Which lines in the records below mention the word "export"? Copy each one out.

-*-*-

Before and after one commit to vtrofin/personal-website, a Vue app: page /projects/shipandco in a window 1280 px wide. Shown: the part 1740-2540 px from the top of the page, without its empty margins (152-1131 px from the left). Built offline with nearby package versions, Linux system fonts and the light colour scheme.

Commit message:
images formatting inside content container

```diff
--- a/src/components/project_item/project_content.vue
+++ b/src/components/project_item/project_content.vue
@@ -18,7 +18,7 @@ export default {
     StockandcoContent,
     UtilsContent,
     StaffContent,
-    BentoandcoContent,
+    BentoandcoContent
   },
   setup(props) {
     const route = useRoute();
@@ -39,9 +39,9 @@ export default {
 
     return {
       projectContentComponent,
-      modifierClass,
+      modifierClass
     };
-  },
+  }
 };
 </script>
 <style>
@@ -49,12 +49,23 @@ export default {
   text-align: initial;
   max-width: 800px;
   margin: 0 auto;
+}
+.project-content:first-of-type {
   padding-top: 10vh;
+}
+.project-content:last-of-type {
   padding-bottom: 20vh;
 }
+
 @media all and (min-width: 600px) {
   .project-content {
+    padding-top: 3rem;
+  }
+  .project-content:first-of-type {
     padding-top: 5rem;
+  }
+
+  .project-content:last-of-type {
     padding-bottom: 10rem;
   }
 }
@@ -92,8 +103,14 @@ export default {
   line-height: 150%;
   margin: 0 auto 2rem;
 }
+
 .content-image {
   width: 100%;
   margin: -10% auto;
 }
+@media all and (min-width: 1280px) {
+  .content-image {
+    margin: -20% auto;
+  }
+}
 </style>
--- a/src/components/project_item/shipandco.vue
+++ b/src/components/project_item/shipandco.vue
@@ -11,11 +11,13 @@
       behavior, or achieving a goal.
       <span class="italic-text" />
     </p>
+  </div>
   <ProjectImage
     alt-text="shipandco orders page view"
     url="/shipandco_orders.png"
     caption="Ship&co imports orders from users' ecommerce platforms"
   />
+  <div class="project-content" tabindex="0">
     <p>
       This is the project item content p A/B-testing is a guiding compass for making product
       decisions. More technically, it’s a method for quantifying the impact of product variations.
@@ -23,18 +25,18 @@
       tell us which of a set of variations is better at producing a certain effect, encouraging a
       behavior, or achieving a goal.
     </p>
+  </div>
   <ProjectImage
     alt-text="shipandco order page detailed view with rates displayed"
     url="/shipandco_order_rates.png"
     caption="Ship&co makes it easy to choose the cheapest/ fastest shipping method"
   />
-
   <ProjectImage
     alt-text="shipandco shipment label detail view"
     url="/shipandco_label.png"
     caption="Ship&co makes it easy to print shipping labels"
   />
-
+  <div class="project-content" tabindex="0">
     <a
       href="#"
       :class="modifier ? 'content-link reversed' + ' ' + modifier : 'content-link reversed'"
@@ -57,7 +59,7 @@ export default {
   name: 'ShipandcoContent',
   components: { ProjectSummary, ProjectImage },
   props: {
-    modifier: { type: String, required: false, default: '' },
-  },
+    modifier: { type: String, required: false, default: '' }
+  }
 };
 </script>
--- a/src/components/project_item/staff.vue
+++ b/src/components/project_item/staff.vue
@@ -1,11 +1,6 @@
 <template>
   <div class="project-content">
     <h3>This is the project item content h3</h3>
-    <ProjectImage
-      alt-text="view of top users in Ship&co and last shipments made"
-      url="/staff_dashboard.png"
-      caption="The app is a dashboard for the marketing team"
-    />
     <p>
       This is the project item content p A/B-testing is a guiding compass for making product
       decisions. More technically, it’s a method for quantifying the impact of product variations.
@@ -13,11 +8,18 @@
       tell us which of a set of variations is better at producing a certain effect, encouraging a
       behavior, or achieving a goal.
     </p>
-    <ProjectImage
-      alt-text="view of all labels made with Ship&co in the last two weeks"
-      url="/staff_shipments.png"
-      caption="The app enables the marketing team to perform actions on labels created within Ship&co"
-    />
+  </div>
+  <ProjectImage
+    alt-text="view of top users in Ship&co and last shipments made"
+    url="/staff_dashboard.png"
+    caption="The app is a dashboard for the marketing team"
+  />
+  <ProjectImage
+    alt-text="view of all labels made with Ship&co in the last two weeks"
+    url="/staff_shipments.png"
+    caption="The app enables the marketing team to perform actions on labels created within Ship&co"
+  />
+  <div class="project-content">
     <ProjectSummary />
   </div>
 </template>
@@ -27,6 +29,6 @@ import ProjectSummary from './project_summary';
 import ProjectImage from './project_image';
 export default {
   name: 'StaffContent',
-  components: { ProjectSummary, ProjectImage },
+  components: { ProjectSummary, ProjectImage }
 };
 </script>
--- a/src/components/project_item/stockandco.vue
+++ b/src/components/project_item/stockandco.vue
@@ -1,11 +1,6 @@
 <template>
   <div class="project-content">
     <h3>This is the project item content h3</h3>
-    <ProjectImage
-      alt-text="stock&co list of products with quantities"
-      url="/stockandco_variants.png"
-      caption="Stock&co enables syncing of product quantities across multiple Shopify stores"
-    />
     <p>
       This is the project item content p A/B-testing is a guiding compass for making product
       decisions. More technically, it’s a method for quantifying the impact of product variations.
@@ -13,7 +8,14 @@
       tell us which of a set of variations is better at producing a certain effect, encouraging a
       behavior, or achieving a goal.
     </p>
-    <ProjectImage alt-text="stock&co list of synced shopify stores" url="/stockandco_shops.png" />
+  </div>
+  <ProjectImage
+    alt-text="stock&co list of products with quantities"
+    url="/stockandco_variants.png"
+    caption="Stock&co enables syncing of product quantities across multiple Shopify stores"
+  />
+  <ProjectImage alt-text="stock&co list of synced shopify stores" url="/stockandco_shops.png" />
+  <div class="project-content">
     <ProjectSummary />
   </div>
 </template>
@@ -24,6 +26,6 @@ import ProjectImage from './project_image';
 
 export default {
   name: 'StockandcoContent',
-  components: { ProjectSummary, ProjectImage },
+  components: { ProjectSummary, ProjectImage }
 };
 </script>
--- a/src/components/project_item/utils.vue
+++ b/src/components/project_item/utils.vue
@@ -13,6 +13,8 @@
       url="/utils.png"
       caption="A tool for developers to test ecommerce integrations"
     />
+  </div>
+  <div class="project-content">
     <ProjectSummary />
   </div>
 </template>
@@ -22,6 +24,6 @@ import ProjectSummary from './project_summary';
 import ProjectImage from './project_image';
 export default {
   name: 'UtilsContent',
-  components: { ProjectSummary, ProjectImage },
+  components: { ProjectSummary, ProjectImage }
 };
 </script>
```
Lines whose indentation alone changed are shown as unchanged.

-*-*-

**OUTPUT OF THE TASK**.
@@ -18,7 +18,7 @@ export default {
@@ -39,9 +39,9 @@ export default {
@@ -49,12 +49,23 @@ export default {
@@ -92,8 +103,14 @@ export default {
@@ -57,7 +59,7 @@ export default {
 export default {
 export default {
 export default {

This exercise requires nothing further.